▶ Exercise description
Give the data again exactly as written, without any of its pictures.

[Version difference data]
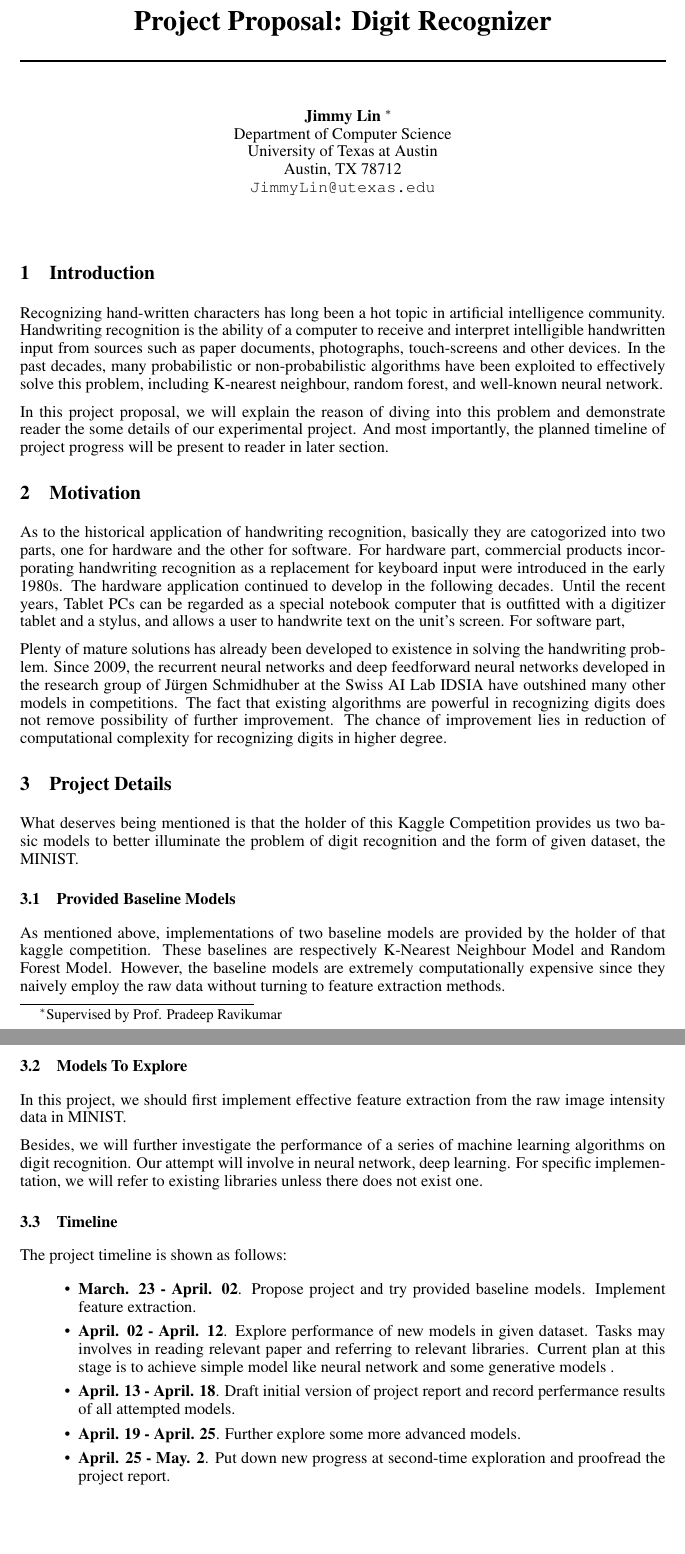
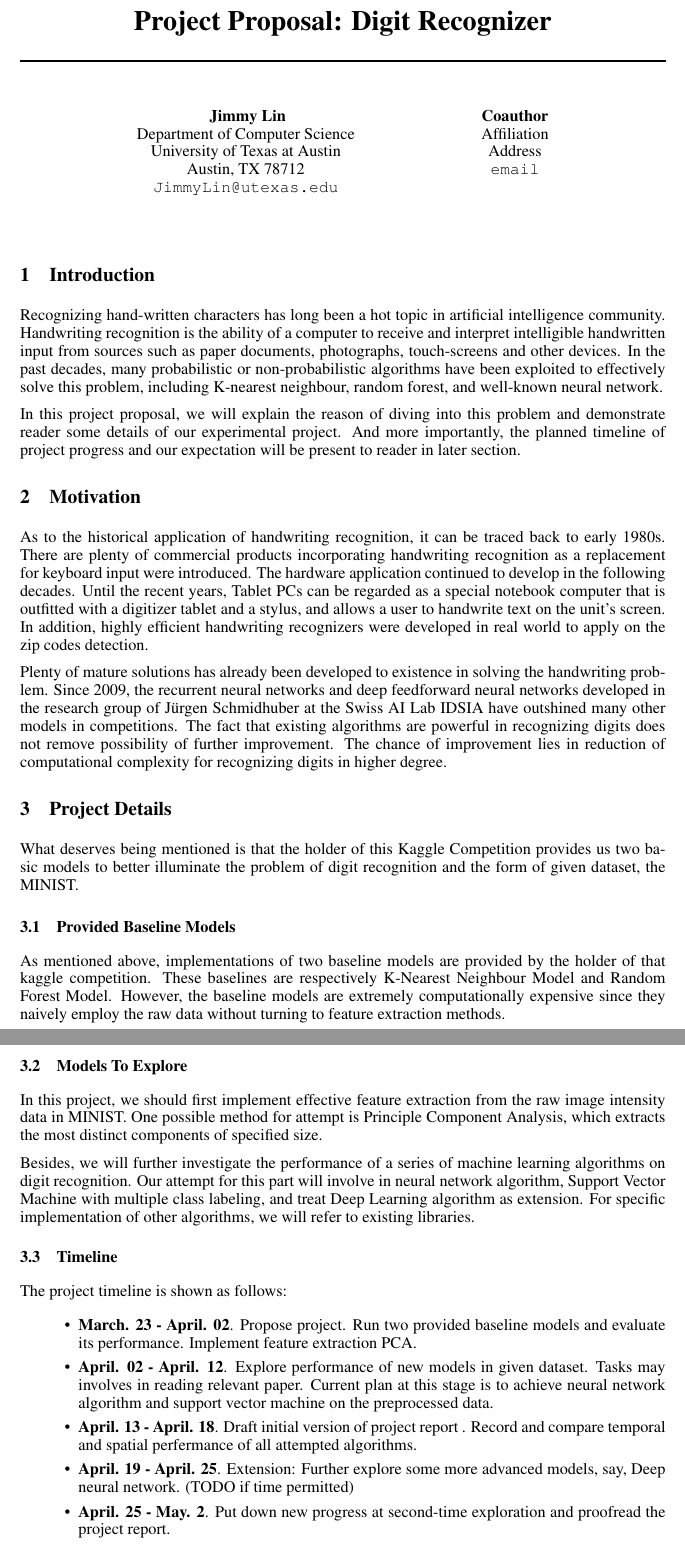
Before and after one commit to JimmyLin192/DigitRecognizer, a LaTeX document (proposal/nips2013.tex): two parts of pages 1 and 2 of 2, joined at a grey line, cut so that both start at the same text, the shorter picture padded with empty space. Compiled offline with pdfLaTeX.

Commit message:
refined proposal

```diff
--- a/proposal/nips2013.tex
+++ b/proposal/nips2013.tex
@@ -8,17 +8,17 @@
 \title{Project Proposal: Digit Recognizer}
 
 \author{
-Jimmy Lin \thanks{Supervised by Prof. Pradeep Ravikumar} \\
+Jimmy Lin  \\
 Department of Computer Science\\
 University of Texas at Austin\\
 Austin, TX 78712 \\
 \texttt{JimmyLin@utexas.edu} \\
 %{{{ For More Author
-%\And
-%Coauthor \\
-%Affiliation \\
-%Address \\
-%\texttt{email} \\
+\And
+Coauthor \\
+Affiliation \\
+Address \\
+\texttt{email} \\
 %\AND
 %Coauthor \\
 %Affiliation \\
@@ -80,24 +80,22 @@ random forest, and well-known neural network.
 
 % DESCRIBE FORMAT OF REST OF PROPOSAL
 In this project proposal, we will explain the reason of diving into this
-problem and demonstrate reader the some details of our experimental project.
-And most importantly, the planned timeline of project progress will be present
-to reader in later section.
+problem and demonstrate reader some details of our experimental project.
+And more importantly, the planned timeline of project progress and our
+expectation will be present to reader in later section.
 
 \section{Motivation}
 
-% [PROBLEM HISTORY]
-
-
 % APPLICATION OF THIS PROBLEM
-As to the historical application of handwriting recognition, basically they
-are catogorized into two parts, one for hardware and the other for software.
-For hardware part, commercial products incorporating handwriting
-recognition as a replacement for keyboard input were introduced in the early
-1980s. The hardware application continued to develop in the following decades.
-Until the recent years, Tablet PCs can be regarded as a special notebook
-computer that is outfitted with a digitizer tablet and a stylus, and
-allows a user to handwrite text on the unit's screen. For software part,
+As to the historical application of handwriting recognition,
+it can be traced back to early 1980s.  There are plenty of commercial products
+incorporating handwriting recognition as a replacement for keyboard input were
+introduced. The hardware application continued to develop
+in the following decades.  Until the recent years, Tablet PCs can be regarded
+as a special notebook computer that is outfitted with a digitizer tablet and a
+stylus, and allows a user to handwrite text on the unit's screen. In addition,
+highly efficient handwriting recognizers were developed in real world to apply
+on the zip codes detection.
 
 % RELATED WORKS/SOLUTION
 Plenty of mature solutions has already been developed to existence in solving
@@ -128,28 +126,31 @@ without turning to feature extraction methods.
 
 \subsection{Models To Explore}
 In this project, we should first implement effective feature extraction from
-the raw image intensity data in MINIST.
+the raw image intensity data in MINIST. One possible method for attempt is
+Principle Component Analysis, which extracts the most distinct components of
+specified size.
 
-% TODO: what algorithm to try
 Besides, we will further investigate the performance of a series of machine learning
-algorithms on digit recognition. Our attempt will involve in neural network,
-deep learning. For specific implementation, we will refer to existing
-libraries unless there does not exist one.
+algorithms on digit recognition. Our attempt for this part will involve in
+neural network algorithm, Support Vector Machine with multiple class labeling,
+and treat Deep Learning algorithm as extension. For specific implementation of
+other algorithms, we will refer to existing libraries.
 
 \subsection{Timeline}
 % How this project is arranged
 The project timeline is shown as follows:
 \begin{itemize}
-    \item{\textbf{March. 23 - April. 02}. Propose project and try provided
-            baseline models. Implement feature extraction.}
+    \item{\textbf{March. 23 - April. 02}. Propose project. Run two
+            provided baseline models and evaluate its performance.
+            Implement feature extraction PCA.}
     \item{\textbf{April. 02 - April. 12}. Explore performance of new models in
-        given dataset. Tasks may involves in reading relevant paper and
-        referring to relevant libraries. Current plan at this stage is to
-        achieve simple model like neural network and some generative models
-        .}
+        given dataset. Tasks may involves in reading relevant paper. Current
+        plan at this stage is to achieve neural network algorithm and
+        support vector machine on the preprocessed data.}
     \item{\textbf{April. 13 - April. 18}. Draft initial version of project report
-        and record perfermance results of all attempted models. }
-    \item{\textbf{April. 19 - April. 25}. Further explore some more advanced models.}
+        . Record and compare temporal and spatial perfermance of all attempted algorithms. }
+    \item{\textbf{April. 19 - April. 25}. Extension: Further explore some more advanced
+            models, say, Deep neural network. (TODO if time permitted)}
     \item{\textbf{April. 25 - May. 2}. Put down new progress at second-time
             exploration and proofread the project report.}
 \end{itemize}
```
Also changed, not shown: proposal/nips2013.pdf.
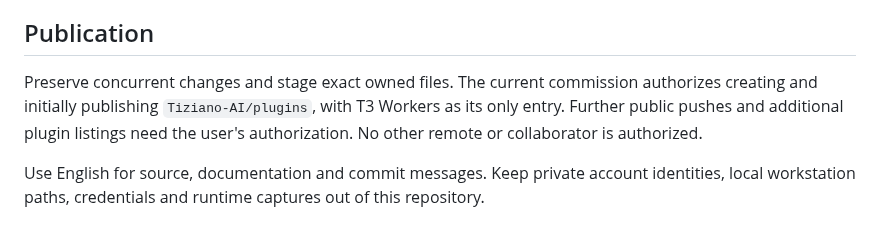
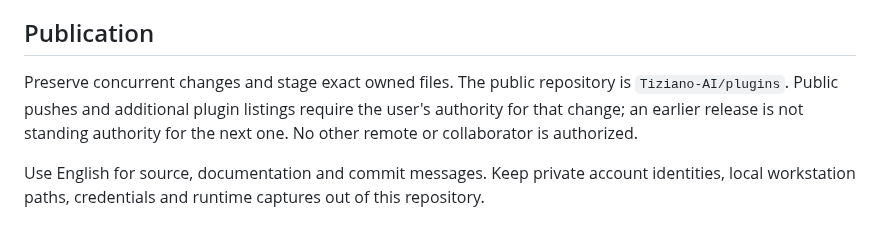
Before and after one commit to Tiziano-AI/plugins, a Markdown page: AGENTS.md, the part around the change. Drawn GitHub-style.

```diff
--- a/AGENTS.md
+++ b/AGENTS.md
@@ -26,10 +26,10 @@ grant access or launch agents as a catalog test.
 
 ## Publication
 
-Preserve concurrent changes and stage exact owned files. The current commission
-authorizes creating and initially publishing `Tiziano-AI/plugins`, with T3 Workers
-as its only entry. Further public pushes and additional plugin listings need
-the user's authorization. No other remote or collaborator is authorized.
+Preserve concurrent changes and stage exact owned files. The public repository
+is `Tiziano-AI/plugins`. Public pushes and additional plugin listings require
+the user's authority for that change; an earlier release is not standing
+authority for the next one. No other remote or collaborator is authorized.
 
 Use English for source, documentation and commit messages. Keep private account
 identities, local workstation paths, credentials and runtime captures out of
```
Also changed, not shown: README.md (+77 -64 lines), assets/tiziano-ai.png (added), 3 other files.
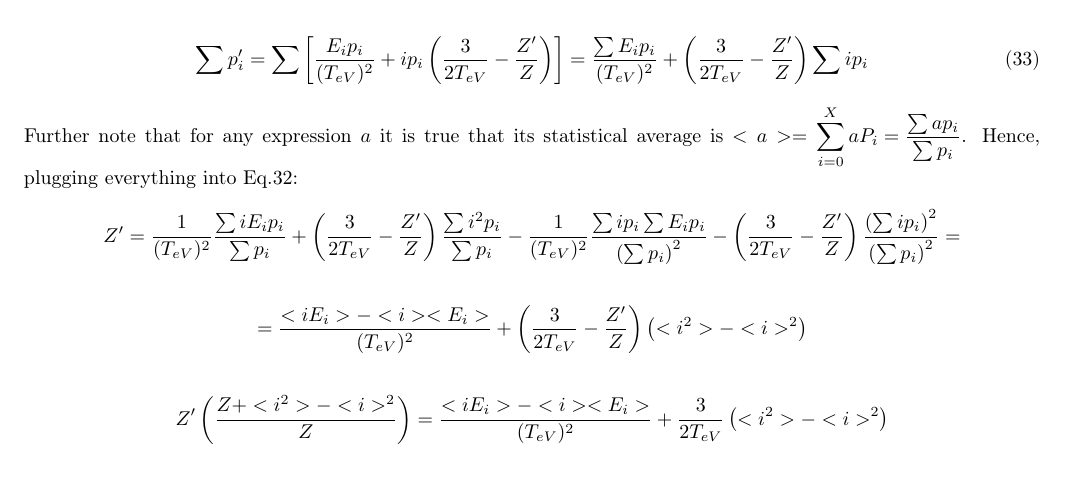
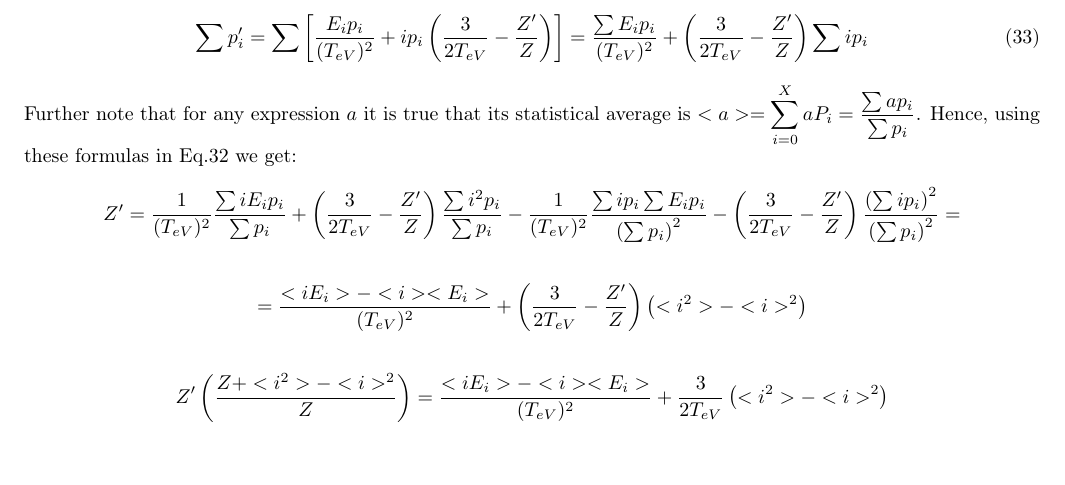
Before and after one commit to SWMFsoftware/util, a LaTeX paper (CRASH/doc/ionization_equilibrium.tex): part of page 7 of 9, cut so that both start at the same text. Compiled offline with pdfLaTeX.

Commit message:
small adjustment: ionization_equilibrium.tex

```diff
--- a/CRASH/doc/ionization_equilibrium.tex
+++ b/CRASH/doc/ionization_equilibrium.tex
@@ -553,7 +553,7 @@ Let's first simplify $\sum p_{i}'$:
 \sum p_{i}'=\sum\left[\frac{E_{i}p_{i}}{(T_{eV})^{2}}+ip_{i}\left(\frac{3}{2T_{eV}}-\frac{Z'}{Z}\right)\right]=\frac{\sum E_{i}p_{i}}{(T_{eV})^{2}}+\left(\frac{3}{2T_{eV}}-\frac{Z'}{Z}\right)\sum ip_{i}\label{eq:34}\end{equation}
  Further note that for any expression $a$ it is true that its statistical
 average is $<a>={\displaystyle \sum_{i=0}^{X}aP_{i}=\frac{\sum ap_{i}}{\sum p_{i}}}$.
-Hence, plugging everything into Eq.\ref{eq:33}:
+Hence, using these formulas in Eq.\ref{eq:33} we get:
 
 \[
 Z'=\frac{1}{(T_{eV})^{2}}\frac{\sum iE_{i}p_{i}}{\sum p_{i}}+\left(\frac{3}{2T_{eV}}-\frac{Z'}{Z}\right)\frac{\sum i^{2}p_{i}}{\sum p_{i}}-\frac{1}{(T_{eV})^{2}}\frac{\sum ip_{i}\sum E_{i}p_{i}}{\left(\sum p_{i}\right)^{2}}-\left(\frac{3}{2T_{eV}}-\frac{Z'}{Z}\right)\frac{\left(\sum ip_{i}\right)^{2}}{\left(\sum p_{i}\right)^{2}}=\]
```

▶ Written answer
Before and after one commit to JimmyLin192/DigitRecognizer, a LaTeX document (proposal/nips2013.tex): two parts of pages 1 and 2 of 2, joined at a grey line, cut so that both start at the same text, the shorter picture padded with empty space. Compiled offline with pdfLaTeX.

Commit message:
refined proposal

```diff
--- a/proposal/nips2013.tex
+++ b/proposal/nips2013.tex
@@ -8,17 +8,17 @@
 \title{Project Proposal: Digit Recognizer}
 
 \author{
-Jimmy Lin \thanks{Supervised by Prof. Pradeep Ravikumar} \\
+Jimmy Lin  \\
 Department of Computer Science\\
 University of Texas at Austin\\
 Austin, TX 78712 \\
 \texttt{JimmyLin@utexas.edu} \\
 %{{{ For More Author
-%\And
-%Coauthor \\
-%Affiliation \\
-%Address \\
-%\texttt{email} \\
+\And
+Coauthor \\
+Affiliation \\
+Address \\
+\texttt{email} \\
 %\AND
 %Coauthor \\
 %Affiliation \\
@@ -80,24 +80,22 @@ random forest, and well-known neural network.
 
 % DESCRIBE FORMAT OF REST OF PROPOSAL
 In this project proposal, we will explain the reason of diving into this
-problem and demonstrate reader the some details of our experimental project.
-And most importantly, the planned timeline of project progress will be present
-to reader in later section.
+problem and demonstrate reader some details of our experimental project.
+And more importantly, the planned timeline of project progress and our
+expectation will be present to reader in later section.
 
 \section{Motivation}
 
-% [PROBLEM HISTORY]
-
-
 % APPLICATION OF THIS PROBLEM
-As to the historical application of handwriting recognition, basically they
-are catogorized into two parts, one for hardware and the other for software.
-For hardware part, commercial products incorporating handwriting
-recognition as a replacement for keyboard input were introduced in the early
-1980s. The hardware application continued to develop in the following decades.
-Until the recent years, Tablet PCs can be regarded as a special notebook
-computer that is outfitted with a digitizer tablet and a stylus, and
-allows a user to handwrite text on the unit's screen. For software part,
+As to the historical application of handwriting recognition,
+it can be traced back to early 1980s.  There are plenty of commercial products
+incorporating handwriting recognition as a replacement for keyboard input were
+introduced. The hardware application continued to develop
+in the following decades.  Until the recent years, Tablet PCs can be regarded
+as a special notebook computer that is outfitted with a digitizer tablet and a
+stylus, and allows a user to handwrite text on the unit's screen. In addition,
+highly efficient handwriting recognizers were developed in real world to apply
+on the zip codes detection.
 
 % RELATED WORKS/SOLUTION
 Plenty of mature solutions has already been developed to existence in solving
@@ -128,28 +126,31 @@ without turning to feature extraction methods.
 
 \subsection{Models To Explore}
 In this project, we should first implement effective feature extraction from
-the raw image intensity data in MINIST.
+the raw image intensity data in MINIST. One possible method for attempt is
+Principle Component Analysis, which extracts the most distinct components of
+specified size.
 
-% TODO: what algorithm to try
 Besides, we will further investigate the performance of a series of machine learning
-algorithms on digit recognition. Our attempt will involve in neural network,
-deep learning. For specific implementation, we will refer to existing
-libraries unless there does not exist one.
+algorithms on digit recognition. Our attempt for this part will involve in
+neural network algorithm, Support Vector Machine with multiple class labeling,
+and treat Deep Learning algorithm as extension. For specific implementation of
+other algorithms, we will refer to existing libraries.
 
 \subsection{Timeline}
 % How this project is arranged
 The project timeline is shown as follows:
 \begin{itemize}
-    \item{\textbf{March. 23 - April. 02}. Propose project and try provided
-            baseline models. Implement feature extraction.}
+    \item{\textbf{March. 23 - April. 02}. Propose project. Run two
+            provided baseline models and evaluate its performance.
+            Implement feature extraction PCA.}
     \item{\textbf{April. 02 - April. 12}. Explore performance of new models in
-        given dataset. Tasks may involves in reading relevant paper and
-        referring to relevant libraries. Current plan at this stage is to
-        achieve simple model like neural network and some generative models
-        .}
+        given dataset. Tasks may involves in reading relevant paper. Current
+        plan at this stage is to achieve neural network algorithm and
+        support vector machine on the preprocessed data.}
     \item{\textbf{April. 13 - April. 18}. Draft initial version of project report
-        and record perfermance results of all attempted models. }
-    \item{\textbf{April. 19 - April. 25}. Further explore some more advanced models.}
+        . Record and compare temporal and spatial perfermance of all attempted algorithms. }
+    \item{\textbf{April. 19 - April. 25}. Extension: Further explore some more advanced
+            models, say, Deep neural network. (TODO if time permitted)}
     \item{\textbf{April. 25 - May. 2}. Put down new progress at second-time
             exploration and proofread the project report.}
 \end{itemize}
```
Also changed, not shown: proposal/nips2013.pdf.
Before and after one commit to Tiziano-AI/plugins, a Markdown page: AGENTS.md, the part around the change. Drawn GitHub-style.

```diff
--- a/AGENTS.md
+++ b/AGENTS.md
@@ -26,10 +26,10 @@ grant access or launch agents as a catalog test.
 
 ## Publication
 
-Preserve concurrent changes and stage exact owned files. The current commission
-authorizes creating and initially publishing `Tiziano-AI/plugins`, with T3 Workers
-as its only entry. Further public pushes and additional plugin listings need
-the user's authorization. No other remote or collaborator is authorized.
+Preserve concurrent changes and stage exact owned files. The public repository
+is `Tiziano-AI/plugins`. Public pushes and additional plugin listings require
+the user's authority for that change; an earlier release is not standing
+authority for the next one. No other remote or collaborator is authorized.
 
 Use English for source, documentation and commit messages. Keep private account
 identities, local workstation paths, credentials and runtime captures out of
```
Also changed, not shown: README.md (+77 -64 lines), assets/tiziano-ai.png (added), 3 other files.
Before and after one commit to SWMFsoftware/util, a LaTeX paper (CRASH/doc/ionization_equilibrium.tex): part of page 7 of 9, cut so that both start at the same text. Compiled offline with pdfLaTeX.

Commit message:
small adjustment: ionization_equilibrium.tex

```diff
--- a/CRASH/doc/ionization_equilibrium.tex
+++ b/CRASH/doc/ionization_equilibrium.tex
@@ -553,7 +553,7 @@ Let's first simplify $\sum p_{i}'$:
 \sum p_{i}'=\sum\left[\frac{E_{i}p_{i}}{(T_{eV})^{2}}+ip_{i}\left(\frac{3}{2T_{eV}}-\frac{Z'}{Z}\right)\right]=\frac{\sum E_{i}p_{i}}{(T_{eV})^{2}}+\left(\frac{3}{2T_{eV}}-\frac{Z'}{Z}\right)\sum ip_{i}\label{eq:34}\end{equation}
  Further note that for any expression $a$ it is true that its statistical
 average is $<a>={\displaystyle \sum_{i=0}^{X}aP_{i}=\frac{\sum ap_{i}}{\sum p_{i}}}$.
-Hence, plugging everything into Eq.\ref{eq:33}:
+Hence, using these formulas in Eq.\ref{eq:33} we get:
 
 \[
 Z'=\frac{1}{(T_{eV})^{2}}\frac{\sum iE_{i}p_{i}}{\sum p_{i}}+\left(\frac{3}{2T_{eV}}-\frac{Z'}{Z}\right)\frac{\sum i^{2}p_{i}}{\sum p_{i}}-\frac{1}{(T_{eV})^{2}}\frac{\sum ip_{i}\sum E_{i}p_{i}}{\left(\sum p_{i}\right)^{2}}-\left(\frac{3}{2T_{eV}}-\frac{Z'}{Z}\right)\frac{\left(\sum ip_{i}\right)^{2}}{\left(\sum p_{i}\right)^{2}}=\]
```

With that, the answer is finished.